For easier movement in the loft, we recommend using walk boards (also known as crawl boards) laid across the joists. If a top layer of insulation is already in place on the loft floor, roll it back to reveal the top of the joists and then lay the walk boards on them.
These walk boards can be lifted and moved as you work around the loft. It’s useful to have more than one walk board so you can stand on one while you move the other (consider using three when working in large lofts).
We offer a pack of three chipboard loft boards that are ideal for this. The compact size of each board makes it easy to pass through a loft hatch and manoeuvre into position. They’re 1220millimetres(mm) long, so span four ceiling joists fitted at 400mm spacings (the most common in the UK) or three joists at 600mm spacings. The boards are wide enough for you to kneel on, but not too large to make them difficult to manoeuvre or move around.
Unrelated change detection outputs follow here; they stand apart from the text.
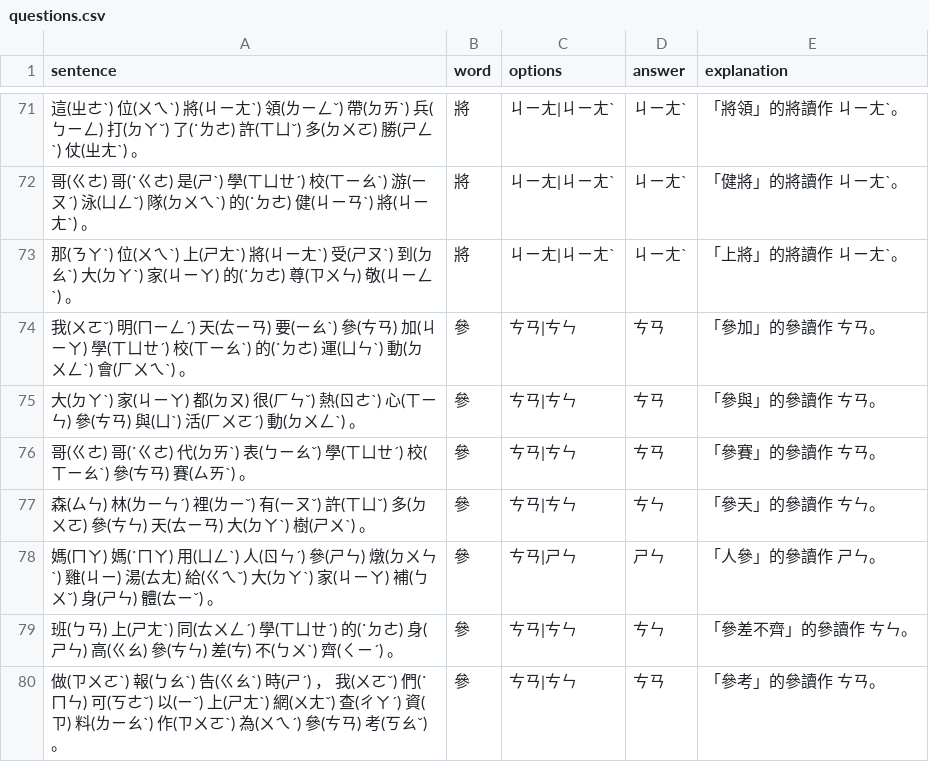
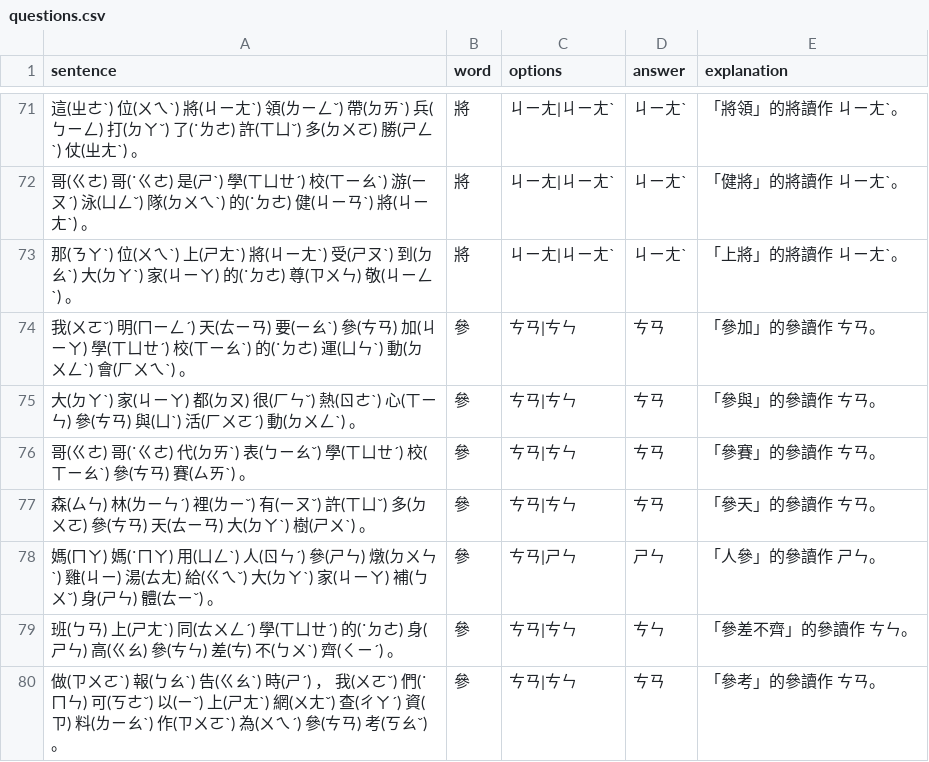
Before and after one commit to patience626-sketch/zhuyin2xia, a CSV file: questions.csv, drawn as a sheet; only a part is shown, gaps mark what is left out.

Commit message:
Update questions.csv

```diff
--- a/questions.csv
+++ b/questions.csv
@@ -76,3 +76,3 @@ sentence,word,options,answer,explanation
 "哥(ㄍㄜ) 哥(˙ㄍㄜ) 代(ㄉㄞˋ) 表(ㄅㄧㄠˇ) 學(ㄒㄩㄝˊ) 校(ㄒㄧㄠˋ) 參(ㄘㄢ) 賽(ㄙㄞˋ) 。",參,ㄘㄢ|ㄘㄣ,ㄘㄢ,「參賽」的參讀作 ㄘㄢ。
-"森(ㄙㄣ) 林(ㄌㄧㄣˊ) 裡(ㄌㄧˇ) 有(ㄧㄡˇ) 許(ㄒㄩˇ) 多(ㄉㄨㄛ) 參(ㄘㄣ) 天(ㄊㄧㄢ) 大(ㄉㄚˋ) 樹(ㄕㄨˋ) 。",參,ㄘㄢ|ㄘㄣ,ㄘㄣ,「參天」的參讀作 ㄘㄣ。
+"森(ㄙㄣ) 林(ㄌㄧㄣˊ) 裡(ㄌㄧˇ) 有(ㄧㄡˇ) 許(ㄒㄩˇ) 多(ㄉㄨㄛ) 參(ㄘㄢ) 天(ㄊㄧㄢ) 大(ㄉㄚˋ) 樹(ㄕㄨˋ) 。",參,ㄘㄢ|ㄘㄣ,ㄘㄢ,「參天」的參讀作 ㄘㄢ。
 "媽(ㄇㄚ) 媽(˙ㄇㄚ) 用(ㄩㄥˋ) 人(ㄖㄣˊ) 參(ㄕㄣ) 燉(ㄉㄨㄣˋ) 雞(ㄐㄧ) 湯(ㄊㄤ) 給(ㄍㄟˇ) 大(ㄉㄚˋ) 家(ㄐㄧㄚ) 補(ㄅㄨˇ) 身(ㄕㄣ) 體(ㄊㄧˇ) 。",參,ㄘㄢ|ㄕㄣ,ㄕㄣ,「人參」的參讀作 ㄕㄣ。
```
When working on, avoid having too much overhang on either of the end joists. If you stand close to the overhanging end of the board it will become unstable and act like a see-saw. And don't rest walk boards directly on top of electricity cables or water pipes.
Does your loft have loose insulation? If so, try to disturb it as little as possible to minimise the fibres from spreading. If possible, consider closing the loft hatch to prevent it from entering the home. Though if there’s a lock on your latch door, be sure to tell people that you’re in there beforehand so that you don’t get locked in accidentally.
If your task takes a long time, take plenty of breaks. Working in a loft can often be uncomfortable and tiring, requiring a lot of concentration and energy, so beware of fatigue and rest when tired. Wash your hands during breaks and remember to stay hydrated – especially as lofts can be hot and stuffy. Take regular drinking breaks to avoid getting dehydrated.
When you’ve finished working in the loft, place your clothing in a large bin liner or refuse sack and shake it outside before washing. This is to remove as many insulation fibres as possible before washing thoroughly and separately from other clothing.
Clean safety goggles with cleaning wipes before storing away and bin your dust mask (if it's disposable).
Use a damp cloth to wipe down any areas outside the loft hatch covered by insulation fibres and vacuum carpets and flooring. And finish by washing your hands. This will help stop itchy fibres spreading to your face or anything else you touch.